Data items
[Start of section]
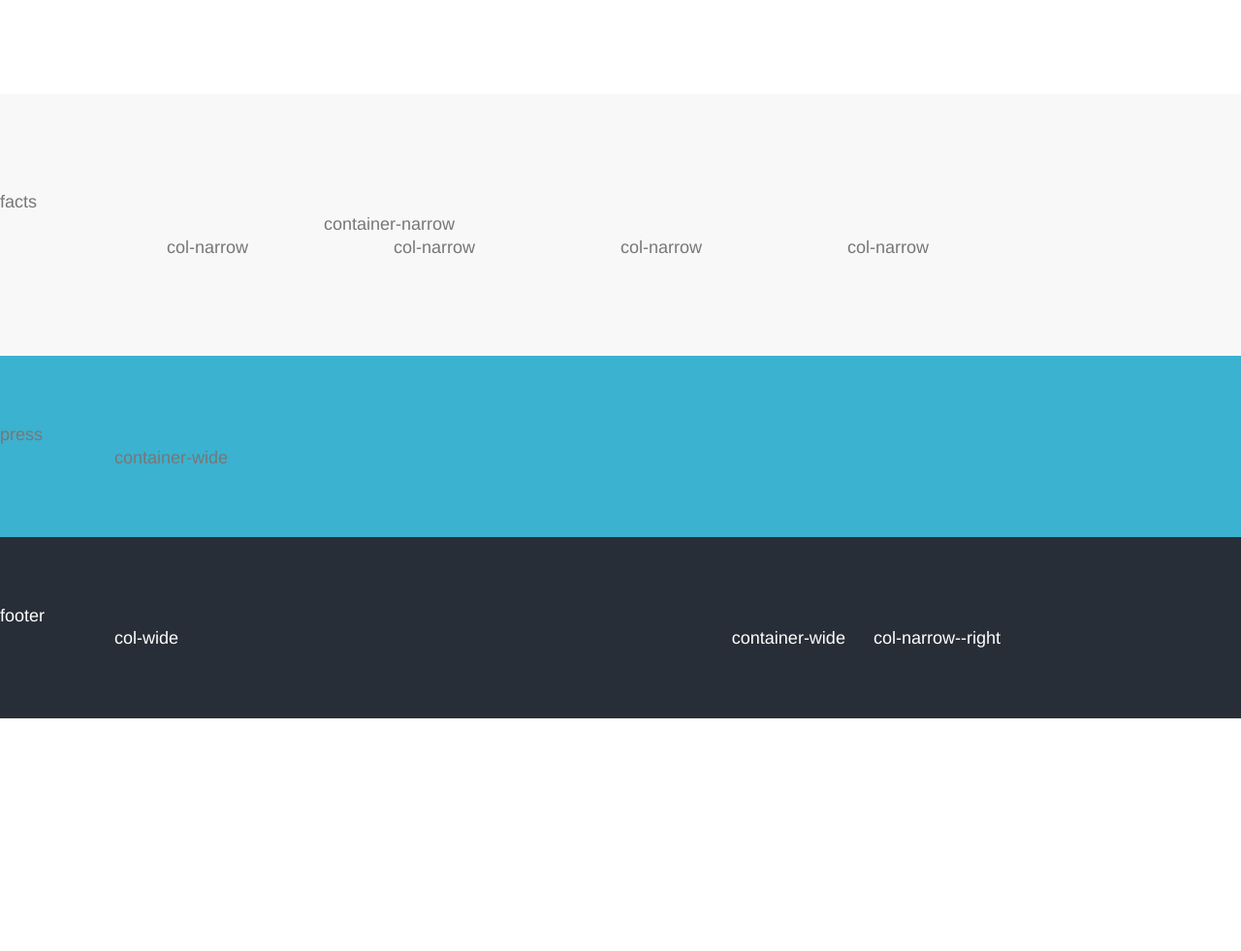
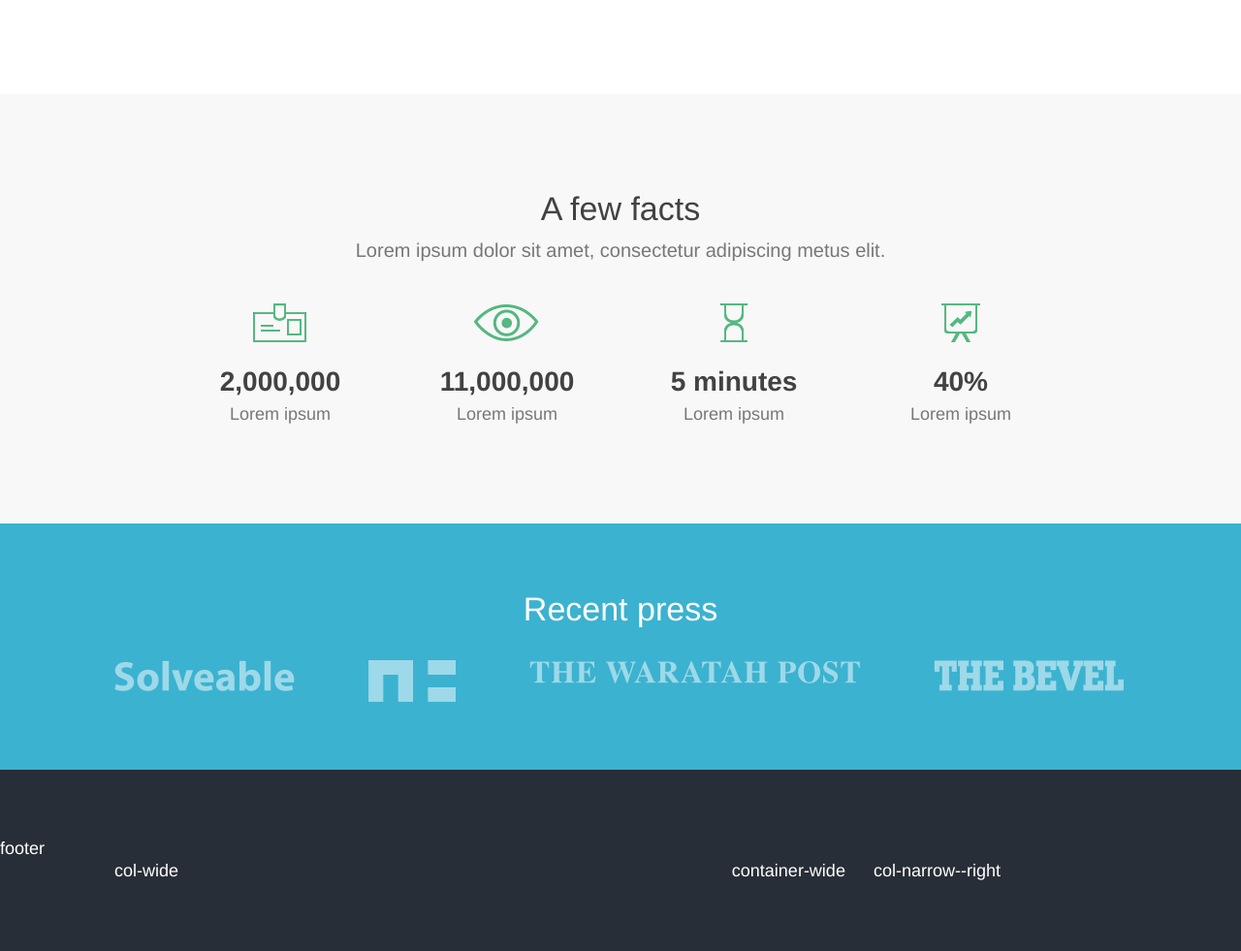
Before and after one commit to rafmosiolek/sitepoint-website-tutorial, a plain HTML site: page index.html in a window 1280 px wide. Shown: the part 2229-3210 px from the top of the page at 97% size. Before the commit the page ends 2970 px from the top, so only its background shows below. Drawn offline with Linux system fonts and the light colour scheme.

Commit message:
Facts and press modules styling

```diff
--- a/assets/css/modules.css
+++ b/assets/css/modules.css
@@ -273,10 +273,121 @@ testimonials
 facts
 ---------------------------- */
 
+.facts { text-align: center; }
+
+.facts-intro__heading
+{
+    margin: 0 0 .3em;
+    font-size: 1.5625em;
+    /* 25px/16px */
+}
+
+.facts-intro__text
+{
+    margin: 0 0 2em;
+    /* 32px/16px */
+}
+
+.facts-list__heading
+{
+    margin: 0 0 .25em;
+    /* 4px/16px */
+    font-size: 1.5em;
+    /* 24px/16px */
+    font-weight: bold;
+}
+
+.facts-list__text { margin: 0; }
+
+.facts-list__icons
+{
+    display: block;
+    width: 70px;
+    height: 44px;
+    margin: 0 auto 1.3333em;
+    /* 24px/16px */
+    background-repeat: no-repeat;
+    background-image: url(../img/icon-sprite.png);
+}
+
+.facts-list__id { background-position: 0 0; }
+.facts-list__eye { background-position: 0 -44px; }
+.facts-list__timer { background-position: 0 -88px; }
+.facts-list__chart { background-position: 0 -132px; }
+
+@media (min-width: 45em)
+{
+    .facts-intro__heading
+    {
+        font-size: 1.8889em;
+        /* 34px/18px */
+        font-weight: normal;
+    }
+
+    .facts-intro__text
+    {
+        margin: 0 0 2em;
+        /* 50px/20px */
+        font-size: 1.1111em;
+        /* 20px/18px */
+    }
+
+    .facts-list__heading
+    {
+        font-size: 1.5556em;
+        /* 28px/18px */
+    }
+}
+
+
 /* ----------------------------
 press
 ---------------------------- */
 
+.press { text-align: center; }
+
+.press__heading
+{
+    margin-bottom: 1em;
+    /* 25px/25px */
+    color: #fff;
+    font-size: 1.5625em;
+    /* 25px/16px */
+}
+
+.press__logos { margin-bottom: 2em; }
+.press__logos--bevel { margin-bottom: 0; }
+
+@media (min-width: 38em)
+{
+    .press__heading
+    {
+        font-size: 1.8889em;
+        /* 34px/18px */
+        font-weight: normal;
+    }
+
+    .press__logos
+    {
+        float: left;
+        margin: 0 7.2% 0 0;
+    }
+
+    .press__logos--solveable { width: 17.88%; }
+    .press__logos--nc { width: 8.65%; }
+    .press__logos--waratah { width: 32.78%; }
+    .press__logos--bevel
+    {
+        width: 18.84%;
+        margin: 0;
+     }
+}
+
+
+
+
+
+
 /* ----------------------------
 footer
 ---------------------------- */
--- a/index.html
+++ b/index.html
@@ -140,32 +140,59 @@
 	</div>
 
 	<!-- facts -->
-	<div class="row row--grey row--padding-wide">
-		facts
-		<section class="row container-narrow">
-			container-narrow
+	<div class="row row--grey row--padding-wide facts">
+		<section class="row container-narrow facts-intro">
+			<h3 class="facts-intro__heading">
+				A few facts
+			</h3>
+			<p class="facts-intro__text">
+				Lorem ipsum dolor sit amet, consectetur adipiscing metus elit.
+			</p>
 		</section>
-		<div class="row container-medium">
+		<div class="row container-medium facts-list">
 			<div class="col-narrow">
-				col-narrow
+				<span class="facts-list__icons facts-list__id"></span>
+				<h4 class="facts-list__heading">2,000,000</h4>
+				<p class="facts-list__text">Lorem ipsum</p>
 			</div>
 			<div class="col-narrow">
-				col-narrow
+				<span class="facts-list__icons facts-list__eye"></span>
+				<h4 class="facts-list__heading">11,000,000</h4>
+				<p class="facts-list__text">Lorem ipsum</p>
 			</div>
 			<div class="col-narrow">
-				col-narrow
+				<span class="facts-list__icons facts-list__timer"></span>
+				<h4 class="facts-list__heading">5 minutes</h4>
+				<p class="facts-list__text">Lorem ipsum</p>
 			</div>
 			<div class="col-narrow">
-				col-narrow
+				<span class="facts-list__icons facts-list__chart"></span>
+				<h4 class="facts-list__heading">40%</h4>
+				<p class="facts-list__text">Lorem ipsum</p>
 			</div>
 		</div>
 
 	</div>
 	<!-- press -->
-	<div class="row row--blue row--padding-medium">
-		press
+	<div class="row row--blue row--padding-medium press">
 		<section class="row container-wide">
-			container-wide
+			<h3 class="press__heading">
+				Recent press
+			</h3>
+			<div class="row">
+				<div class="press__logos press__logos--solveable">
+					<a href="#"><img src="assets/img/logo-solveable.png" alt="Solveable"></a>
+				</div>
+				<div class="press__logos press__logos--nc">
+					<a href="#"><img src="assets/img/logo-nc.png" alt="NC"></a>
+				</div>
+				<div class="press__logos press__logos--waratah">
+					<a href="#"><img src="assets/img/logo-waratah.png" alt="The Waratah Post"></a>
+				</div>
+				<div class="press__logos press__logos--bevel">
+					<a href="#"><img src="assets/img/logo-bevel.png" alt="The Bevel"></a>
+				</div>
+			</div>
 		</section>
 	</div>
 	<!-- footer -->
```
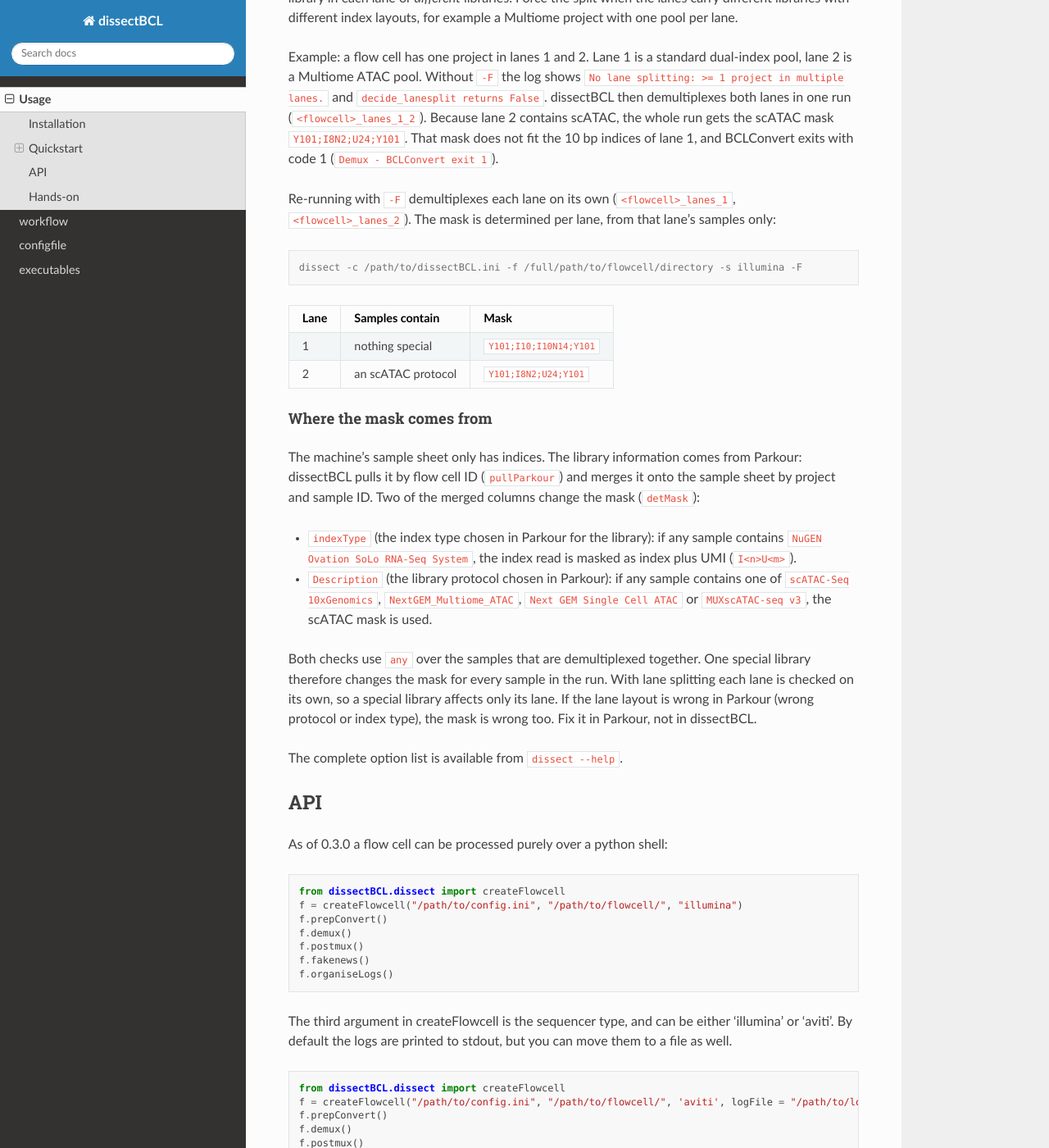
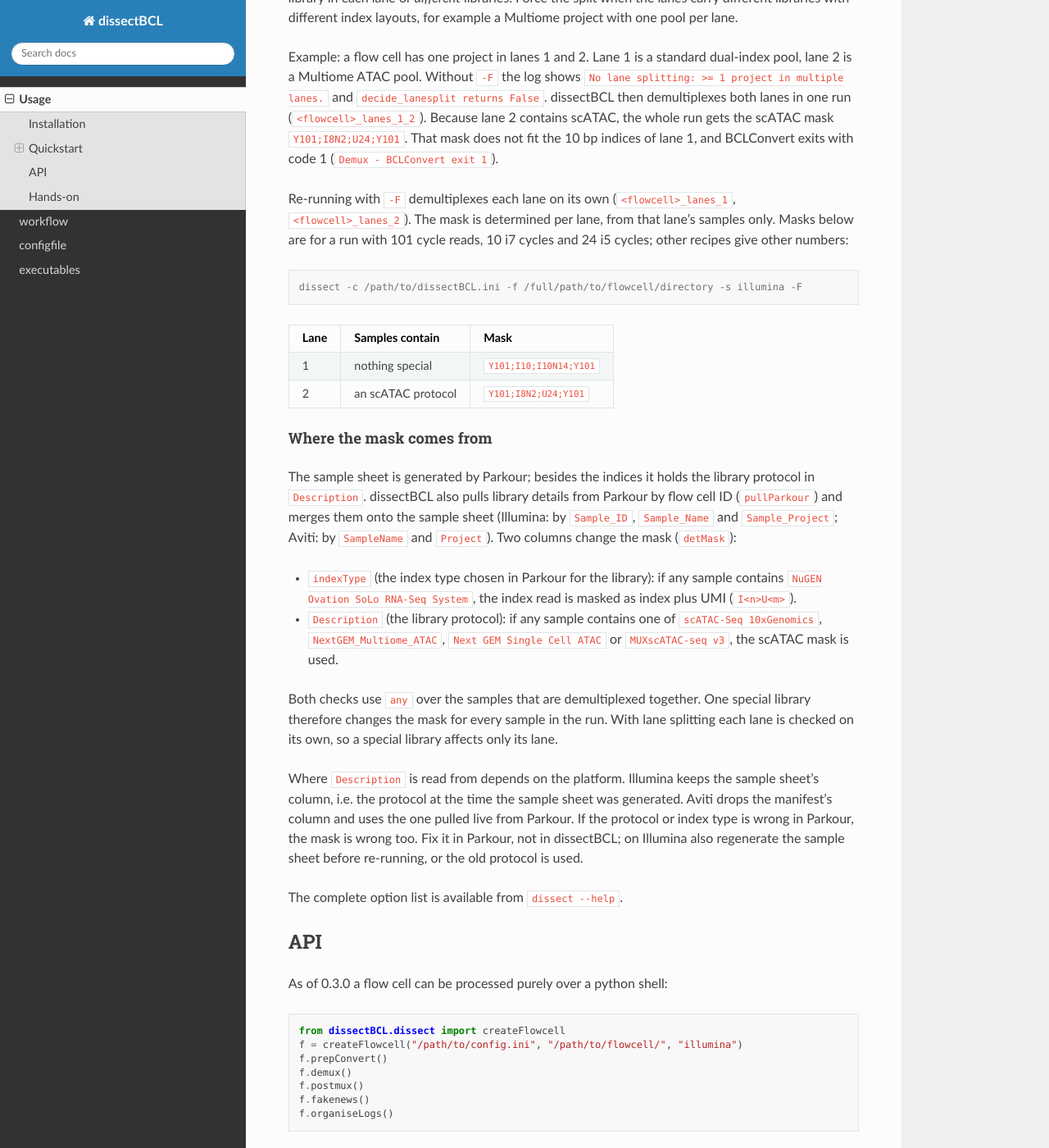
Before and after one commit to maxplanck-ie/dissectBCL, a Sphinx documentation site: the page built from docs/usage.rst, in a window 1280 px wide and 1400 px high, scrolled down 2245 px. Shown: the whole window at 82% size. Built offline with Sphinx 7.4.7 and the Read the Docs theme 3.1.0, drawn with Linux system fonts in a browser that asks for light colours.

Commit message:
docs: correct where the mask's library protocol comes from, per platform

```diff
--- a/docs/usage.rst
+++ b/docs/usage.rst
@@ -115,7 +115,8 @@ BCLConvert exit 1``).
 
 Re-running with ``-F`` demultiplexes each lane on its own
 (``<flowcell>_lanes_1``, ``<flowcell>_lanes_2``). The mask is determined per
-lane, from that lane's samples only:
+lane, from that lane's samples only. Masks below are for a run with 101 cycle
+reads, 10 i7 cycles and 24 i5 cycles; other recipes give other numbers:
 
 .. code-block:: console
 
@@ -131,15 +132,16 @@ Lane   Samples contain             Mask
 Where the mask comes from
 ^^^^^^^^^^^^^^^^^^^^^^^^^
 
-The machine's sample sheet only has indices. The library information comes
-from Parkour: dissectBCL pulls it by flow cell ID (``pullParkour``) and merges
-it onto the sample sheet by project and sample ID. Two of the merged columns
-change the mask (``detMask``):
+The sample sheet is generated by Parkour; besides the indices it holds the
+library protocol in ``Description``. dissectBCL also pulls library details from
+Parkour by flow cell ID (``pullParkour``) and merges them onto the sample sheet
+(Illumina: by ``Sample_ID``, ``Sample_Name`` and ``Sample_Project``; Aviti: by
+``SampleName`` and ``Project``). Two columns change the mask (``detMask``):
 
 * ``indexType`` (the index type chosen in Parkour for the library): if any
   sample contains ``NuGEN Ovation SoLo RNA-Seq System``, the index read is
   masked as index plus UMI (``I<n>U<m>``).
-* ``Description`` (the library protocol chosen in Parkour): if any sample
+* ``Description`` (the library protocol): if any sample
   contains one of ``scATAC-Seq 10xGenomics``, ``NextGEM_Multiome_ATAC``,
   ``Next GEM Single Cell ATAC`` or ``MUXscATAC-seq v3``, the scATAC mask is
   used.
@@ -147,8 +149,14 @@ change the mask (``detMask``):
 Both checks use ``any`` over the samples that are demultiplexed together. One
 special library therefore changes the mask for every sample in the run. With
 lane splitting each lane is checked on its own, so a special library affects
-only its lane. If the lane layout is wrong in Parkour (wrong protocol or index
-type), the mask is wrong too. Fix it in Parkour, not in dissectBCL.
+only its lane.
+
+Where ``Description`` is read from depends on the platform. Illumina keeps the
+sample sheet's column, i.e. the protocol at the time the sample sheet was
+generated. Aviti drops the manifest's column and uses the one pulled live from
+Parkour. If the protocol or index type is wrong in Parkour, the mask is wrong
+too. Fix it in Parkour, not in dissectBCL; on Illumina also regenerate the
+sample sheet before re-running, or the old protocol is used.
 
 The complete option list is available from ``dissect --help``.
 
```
[End of section]
### How to complete this task
All lines above with "used" in them should be returned.

### Solved problem
   used.
+sample sheet before re-running, or the old protocol is used.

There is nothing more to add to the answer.